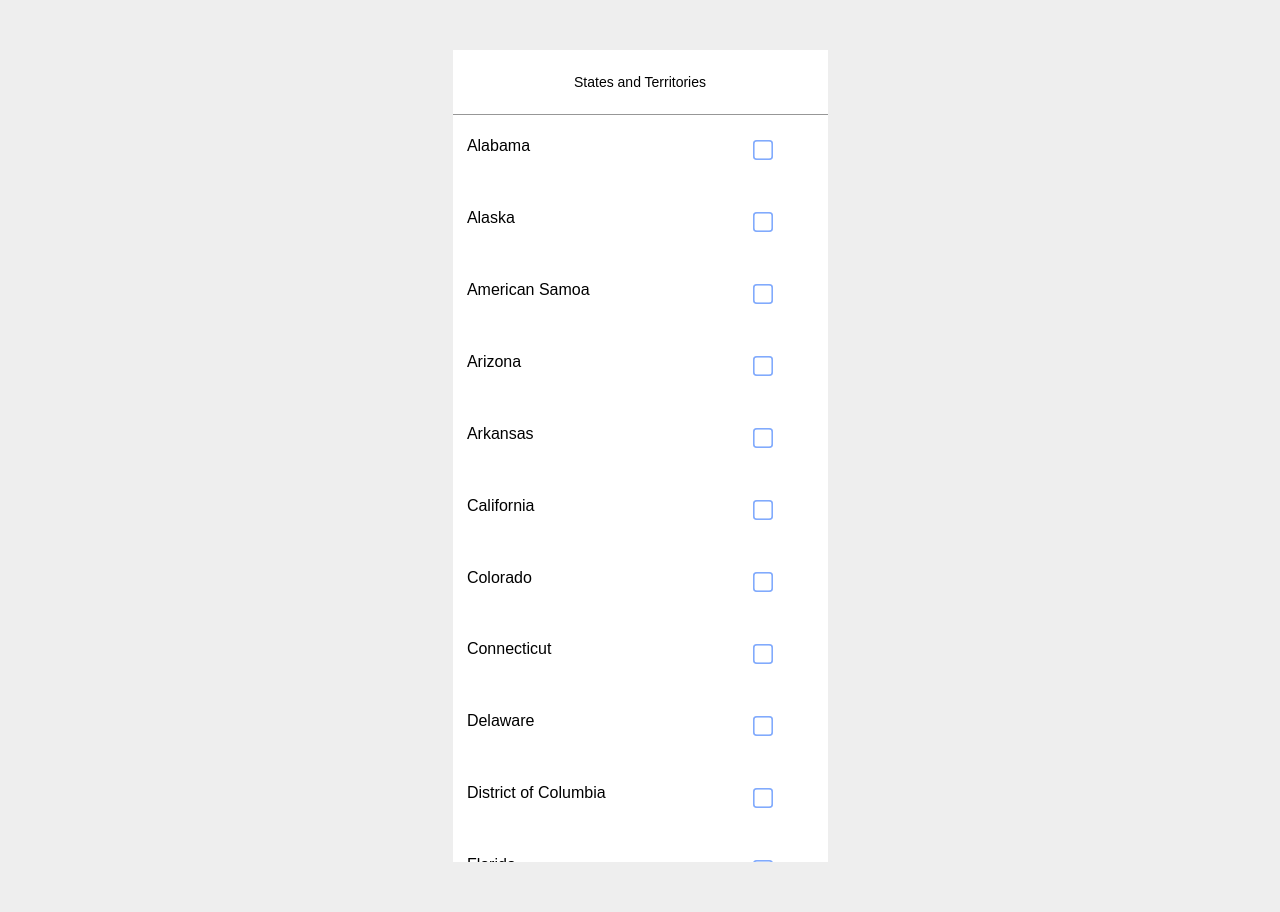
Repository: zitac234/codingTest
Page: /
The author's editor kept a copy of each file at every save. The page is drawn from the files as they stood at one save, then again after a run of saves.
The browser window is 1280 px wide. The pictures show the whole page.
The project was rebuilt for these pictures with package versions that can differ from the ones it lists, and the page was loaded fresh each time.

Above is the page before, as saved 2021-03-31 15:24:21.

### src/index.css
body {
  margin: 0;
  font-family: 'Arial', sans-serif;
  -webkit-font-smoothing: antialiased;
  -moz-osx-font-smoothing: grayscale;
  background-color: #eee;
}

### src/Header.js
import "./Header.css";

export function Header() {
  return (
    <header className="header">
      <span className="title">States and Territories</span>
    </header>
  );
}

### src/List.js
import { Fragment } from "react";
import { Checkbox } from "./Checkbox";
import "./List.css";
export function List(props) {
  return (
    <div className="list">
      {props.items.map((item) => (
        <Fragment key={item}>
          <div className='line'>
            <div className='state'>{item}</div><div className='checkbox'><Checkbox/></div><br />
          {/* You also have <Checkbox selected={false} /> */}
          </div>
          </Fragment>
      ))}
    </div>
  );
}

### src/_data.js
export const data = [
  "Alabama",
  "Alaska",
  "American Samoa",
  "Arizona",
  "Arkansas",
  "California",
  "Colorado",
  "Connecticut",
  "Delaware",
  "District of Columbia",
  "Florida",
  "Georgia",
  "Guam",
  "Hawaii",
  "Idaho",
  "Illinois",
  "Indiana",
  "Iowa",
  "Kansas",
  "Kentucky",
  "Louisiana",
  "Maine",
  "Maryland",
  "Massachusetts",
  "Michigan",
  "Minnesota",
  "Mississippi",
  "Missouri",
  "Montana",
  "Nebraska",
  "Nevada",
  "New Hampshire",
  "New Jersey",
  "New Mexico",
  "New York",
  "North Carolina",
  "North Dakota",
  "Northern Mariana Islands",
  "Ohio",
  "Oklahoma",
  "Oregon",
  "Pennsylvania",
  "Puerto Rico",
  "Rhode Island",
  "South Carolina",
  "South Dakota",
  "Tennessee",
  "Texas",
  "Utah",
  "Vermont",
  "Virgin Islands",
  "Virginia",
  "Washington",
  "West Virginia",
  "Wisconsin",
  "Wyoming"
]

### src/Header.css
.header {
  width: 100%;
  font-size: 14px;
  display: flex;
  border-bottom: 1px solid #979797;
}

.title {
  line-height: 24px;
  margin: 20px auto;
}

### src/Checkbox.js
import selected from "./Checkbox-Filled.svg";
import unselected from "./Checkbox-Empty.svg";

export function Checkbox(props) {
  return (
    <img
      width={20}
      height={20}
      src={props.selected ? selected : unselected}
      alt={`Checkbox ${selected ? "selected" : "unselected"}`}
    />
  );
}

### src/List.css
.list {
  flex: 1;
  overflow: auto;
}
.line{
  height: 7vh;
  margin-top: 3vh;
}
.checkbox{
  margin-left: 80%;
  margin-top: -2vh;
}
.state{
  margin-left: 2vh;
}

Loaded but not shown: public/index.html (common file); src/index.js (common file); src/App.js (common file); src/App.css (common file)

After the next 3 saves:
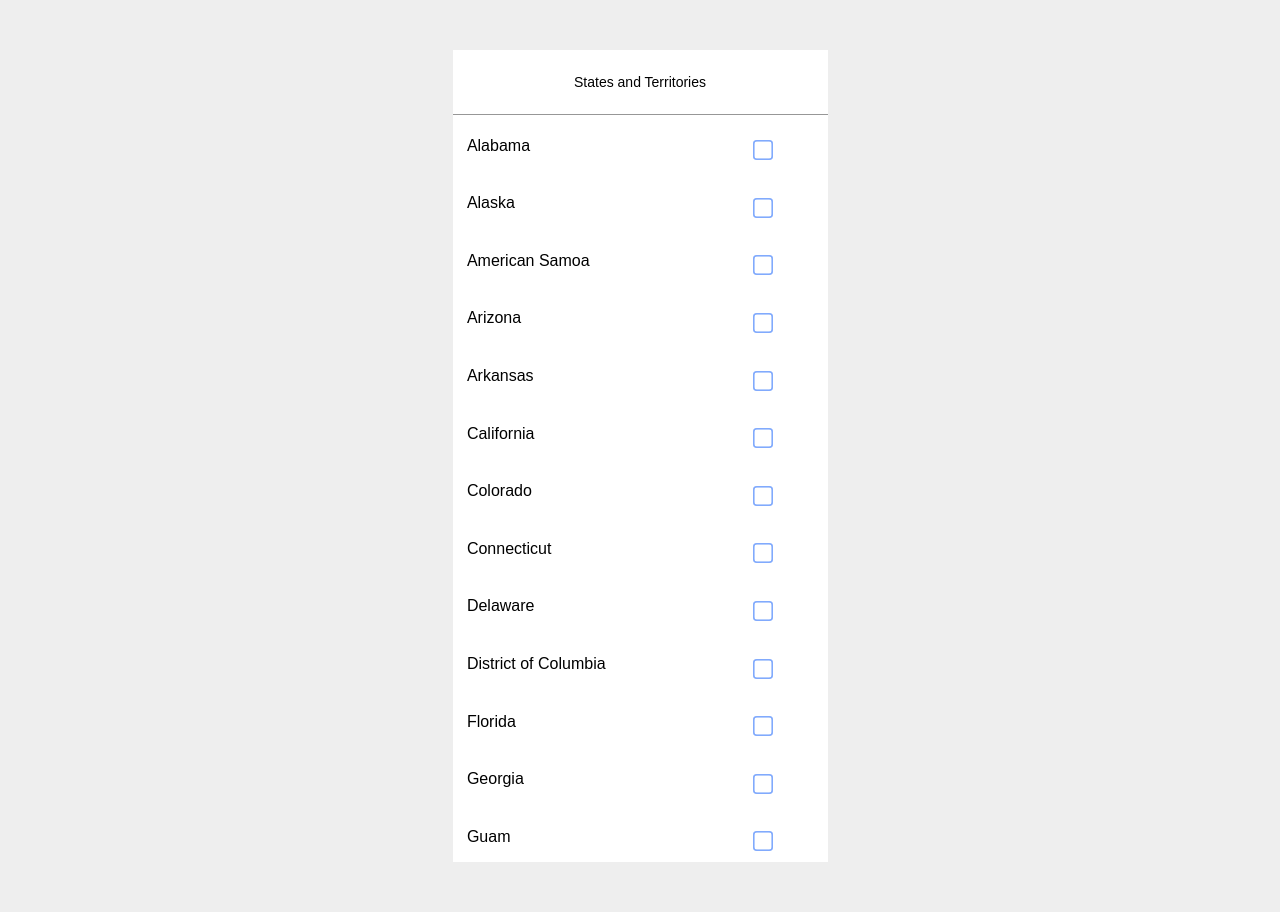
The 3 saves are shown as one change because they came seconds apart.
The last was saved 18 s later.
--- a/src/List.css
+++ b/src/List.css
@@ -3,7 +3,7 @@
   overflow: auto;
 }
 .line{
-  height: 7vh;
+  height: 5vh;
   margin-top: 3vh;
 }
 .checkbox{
=====
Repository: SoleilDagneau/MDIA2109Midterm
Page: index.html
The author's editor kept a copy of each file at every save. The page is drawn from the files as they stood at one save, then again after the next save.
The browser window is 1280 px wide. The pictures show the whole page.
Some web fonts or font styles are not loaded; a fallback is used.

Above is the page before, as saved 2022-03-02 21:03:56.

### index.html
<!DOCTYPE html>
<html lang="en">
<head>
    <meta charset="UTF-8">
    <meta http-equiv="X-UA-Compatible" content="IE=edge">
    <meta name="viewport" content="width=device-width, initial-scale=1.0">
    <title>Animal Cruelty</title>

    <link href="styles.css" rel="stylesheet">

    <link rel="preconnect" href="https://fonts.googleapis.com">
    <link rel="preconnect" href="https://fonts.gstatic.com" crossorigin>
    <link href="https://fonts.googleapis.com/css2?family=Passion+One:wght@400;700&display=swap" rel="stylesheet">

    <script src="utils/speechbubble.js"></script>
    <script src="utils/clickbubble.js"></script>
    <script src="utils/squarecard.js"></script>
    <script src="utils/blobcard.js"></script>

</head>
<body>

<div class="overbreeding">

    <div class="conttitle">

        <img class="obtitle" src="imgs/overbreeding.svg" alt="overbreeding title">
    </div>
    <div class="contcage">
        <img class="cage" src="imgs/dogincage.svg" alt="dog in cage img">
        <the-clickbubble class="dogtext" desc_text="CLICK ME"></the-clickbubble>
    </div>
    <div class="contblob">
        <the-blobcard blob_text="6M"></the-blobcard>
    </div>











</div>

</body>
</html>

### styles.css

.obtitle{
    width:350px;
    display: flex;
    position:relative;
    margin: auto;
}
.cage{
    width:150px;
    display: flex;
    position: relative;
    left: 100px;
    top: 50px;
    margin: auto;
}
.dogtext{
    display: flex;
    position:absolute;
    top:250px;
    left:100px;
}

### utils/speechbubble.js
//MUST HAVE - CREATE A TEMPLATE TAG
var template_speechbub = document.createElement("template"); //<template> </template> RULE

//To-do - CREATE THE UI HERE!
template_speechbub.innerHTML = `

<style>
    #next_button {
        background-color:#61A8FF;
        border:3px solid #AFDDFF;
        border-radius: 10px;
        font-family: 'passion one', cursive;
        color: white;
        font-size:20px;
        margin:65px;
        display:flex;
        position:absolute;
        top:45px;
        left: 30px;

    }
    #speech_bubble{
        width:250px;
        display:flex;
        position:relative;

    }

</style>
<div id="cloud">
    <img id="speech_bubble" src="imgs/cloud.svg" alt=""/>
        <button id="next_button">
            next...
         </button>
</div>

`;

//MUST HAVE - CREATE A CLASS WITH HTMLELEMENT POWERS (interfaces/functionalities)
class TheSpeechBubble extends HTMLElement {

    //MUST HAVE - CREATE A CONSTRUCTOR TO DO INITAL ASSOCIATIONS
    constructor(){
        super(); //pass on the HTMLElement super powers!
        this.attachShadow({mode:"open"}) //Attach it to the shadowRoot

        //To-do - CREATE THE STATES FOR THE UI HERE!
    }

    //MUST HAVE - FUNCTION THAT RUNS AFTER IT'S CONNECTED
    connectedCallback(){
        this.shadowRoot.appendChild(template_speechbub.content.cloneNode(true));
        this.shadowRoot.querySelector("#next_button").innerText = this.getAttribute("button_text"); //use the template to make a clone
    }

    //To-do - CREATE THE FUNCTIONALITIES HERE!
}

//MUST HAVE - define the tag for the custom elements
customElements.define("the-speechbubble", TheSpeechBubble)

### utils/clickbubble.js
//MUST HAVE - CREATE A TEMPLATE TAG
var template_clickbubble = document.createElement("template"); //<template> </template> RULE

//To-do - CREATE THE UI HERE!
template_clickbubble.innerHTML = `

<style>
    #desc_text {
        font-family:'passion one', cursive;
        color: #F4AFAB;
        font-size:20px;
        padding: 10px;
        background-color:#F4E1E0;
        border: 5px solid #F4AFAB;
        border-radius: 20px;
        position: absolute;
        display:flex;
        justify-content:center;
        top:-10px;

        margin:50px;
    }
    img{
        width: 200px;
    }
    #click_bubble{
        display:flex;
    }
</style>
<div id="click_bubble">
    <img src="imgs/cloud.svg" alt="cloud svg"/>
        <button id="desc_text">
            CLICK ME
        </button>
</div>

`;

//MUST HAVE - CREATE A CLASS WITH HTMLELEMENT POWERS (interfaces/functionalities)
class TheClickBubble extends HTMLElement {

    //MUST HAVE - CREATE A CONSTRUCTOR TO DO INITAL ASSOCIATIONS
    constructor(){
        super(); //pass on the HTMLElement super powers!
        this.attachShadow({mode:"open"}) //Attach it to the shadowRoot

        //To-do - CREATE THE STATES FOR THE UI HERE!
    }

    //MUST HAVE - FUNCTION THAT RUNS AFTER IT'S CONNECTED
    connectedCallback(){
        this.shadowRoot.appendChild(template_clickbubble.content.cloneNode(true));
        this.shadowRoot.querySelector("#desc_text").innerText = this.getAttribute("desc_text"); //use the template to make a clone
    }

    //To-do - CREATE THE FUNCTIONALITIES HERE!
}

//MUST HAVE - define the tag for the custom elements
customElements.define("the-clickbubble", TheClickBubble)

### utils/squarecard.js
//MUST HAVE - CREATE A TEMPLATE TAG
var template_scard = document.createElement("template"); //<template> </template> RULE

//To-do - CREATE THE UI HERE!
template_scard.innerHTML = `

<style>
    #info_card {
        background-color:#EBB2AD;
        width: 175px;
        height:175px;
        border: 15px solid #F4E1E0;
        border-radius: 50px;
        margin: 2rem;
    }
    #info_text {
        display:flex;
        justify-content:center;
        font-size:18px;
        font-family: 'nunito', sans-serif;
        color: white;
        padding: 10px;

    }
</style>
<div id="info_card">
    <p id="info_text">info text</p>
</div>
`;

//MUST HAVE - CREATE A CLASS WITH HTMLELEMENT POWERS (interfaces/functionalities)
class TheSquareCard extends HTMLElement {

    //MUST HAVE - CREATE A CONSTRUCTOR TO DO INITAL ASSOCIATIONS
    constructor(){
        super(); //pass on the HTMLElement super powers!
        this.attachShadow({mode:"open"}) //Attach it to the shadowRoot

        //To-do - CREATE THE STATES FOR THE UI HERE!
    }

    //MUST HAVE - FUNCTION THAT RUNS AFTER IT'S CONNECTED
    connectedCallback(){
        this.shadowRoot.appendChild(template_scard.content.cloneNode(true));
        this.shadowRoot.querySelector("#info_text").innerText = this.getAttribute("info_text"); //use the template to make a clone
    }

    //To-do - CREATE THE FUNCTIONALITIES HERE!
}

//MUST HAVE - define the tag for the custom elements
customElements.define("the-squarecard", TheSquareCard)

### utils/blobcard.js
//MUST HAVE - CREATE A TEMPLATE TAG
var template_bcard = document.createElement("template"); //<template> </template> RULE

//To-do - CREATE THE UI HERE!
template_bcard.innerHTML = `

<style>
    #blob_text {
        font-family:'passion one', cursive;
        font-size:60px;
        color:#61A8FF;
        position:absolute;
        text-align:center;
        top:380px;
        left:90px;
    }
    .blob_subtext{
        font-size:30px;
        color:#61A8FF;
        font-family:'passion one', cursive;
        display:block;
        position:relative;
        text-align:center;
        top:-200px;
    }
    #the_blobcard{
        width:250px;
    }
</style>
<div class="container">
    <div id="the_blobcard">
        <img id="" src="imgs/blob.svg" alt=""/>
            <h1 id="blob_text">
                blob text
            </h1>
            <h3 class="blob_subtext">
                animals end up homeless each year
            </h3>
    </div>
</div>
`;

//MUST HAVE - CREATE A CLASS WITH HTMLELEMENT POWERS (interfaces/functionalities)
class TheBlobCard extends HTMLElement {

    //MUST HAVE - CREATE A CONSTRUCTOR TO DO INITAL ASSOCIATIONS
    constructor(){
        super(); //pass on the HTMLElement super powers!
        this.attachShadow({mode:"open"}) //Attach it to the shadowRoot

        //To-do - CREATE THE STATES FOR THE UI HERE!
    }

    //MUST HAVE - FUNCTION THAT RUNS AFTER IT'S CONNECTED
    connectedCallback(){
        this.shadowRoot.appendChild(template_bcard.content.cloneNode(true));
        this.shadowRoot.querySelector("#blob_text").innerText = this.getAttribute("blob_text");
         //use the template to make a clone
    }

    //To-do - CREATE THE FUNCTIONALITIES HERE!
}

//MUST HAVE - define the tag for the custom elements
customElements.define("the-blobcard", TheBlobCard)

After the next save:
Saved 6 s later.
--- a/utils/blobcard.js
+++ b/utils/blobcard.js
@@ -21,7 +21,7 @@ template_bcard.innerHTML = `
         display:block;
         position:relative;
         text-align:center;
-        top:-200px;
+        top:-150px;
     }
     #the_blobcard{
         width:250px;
=====
## Task brief
Go line by line through the material above and return each one that includes "from".

## Solved exercise
The author's editor kept a copy of each file at every save. The page is drawn from the files as they stood at one save, then again after a run of saves.
The project was rebuilt for these pictures with package versions that can differ from the ones it lists, and the page was loaded fresh each time.
import { Fragment } from "react";
import { Checkbox } from "./Checkbox";
import selected from "./Checkbox-Filled.svg";
import unselected from "./Checkbox-Empty.svg";
The author's editor kept a copy of each file at every save. The page is drawn from the files as they stood at one save, then again after the next save.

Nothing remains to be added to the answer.